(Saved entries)

════════════════

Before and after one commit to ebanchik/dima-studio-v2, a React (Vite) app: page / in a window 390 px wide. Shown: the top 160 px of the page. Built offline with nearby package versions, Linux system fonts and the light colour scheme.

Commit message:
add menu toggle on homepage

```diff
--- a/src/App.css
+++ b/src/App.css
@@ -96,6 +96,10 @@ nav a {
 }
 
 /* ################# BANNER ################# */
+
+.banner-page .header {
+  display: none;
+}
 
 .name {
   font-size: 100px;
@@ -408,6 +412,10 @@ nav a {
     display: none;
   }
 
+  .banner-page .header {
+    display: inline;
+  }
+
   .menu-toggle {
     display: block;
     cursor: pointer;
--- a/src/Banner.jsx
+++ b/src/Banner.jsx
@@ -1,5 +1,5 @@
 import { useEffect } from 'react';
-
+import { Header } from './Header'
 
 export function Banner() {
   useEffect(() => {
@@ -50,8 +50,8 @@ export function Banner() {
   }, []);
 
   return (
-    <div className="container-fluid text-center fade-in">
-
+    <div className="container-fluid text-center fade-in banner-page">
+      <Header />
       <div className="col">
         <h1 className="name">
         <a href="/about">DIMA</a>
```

════════════════

#### [Exercise objective]
Copy the entries exactly, leaving no line out.

#### [Answer for the task]
Before and after one commit to ebanchik/dima-studio-v2, a React (Vite) app: page / in a window 390 px wide. Shown: the top 160 px of the page. Built offline with nearby package versions, Linux system fonts and the light colour scheme.

Commit message:
add menu toggle on homepage

```diff
--- a/src/App.css
+++ b/src/App.css
@@ -96,6 +96,10 @@ nav a {
 }
 
 /* ################# BANNER ################# */
+
+.banner-page .header {
+  display: none;
+}
 
 .name {
   font-size: 100px;
@@ -408,6 +412,10 @@ nav a {
     display: none;
   }
 
+  .banner-page .header {
+    display: inline;
+  }
+
   .menu-toggle {
     display: block;
     cursor: pointer;
--- a/src/Banner.jsx
+++ b/src/Banner.jsx
@@ -1,5 +1,5 @@
 import { useEffect } from 'react';
-
+import { Header } from './Header'
 
 export function Banner() {
   useEffect(() => {
@@ -50,8 +50,8 @@ export function Banner() {
   }, []);
 
   return (
-    <div className="container-fluid text-center fade-in">
-
+    <div className="container-fluid text-center fade-in banner-page">
+      <Header />
       <div className="col">
         <h1 className="name">
         <a href="/about">DIMA</a>
```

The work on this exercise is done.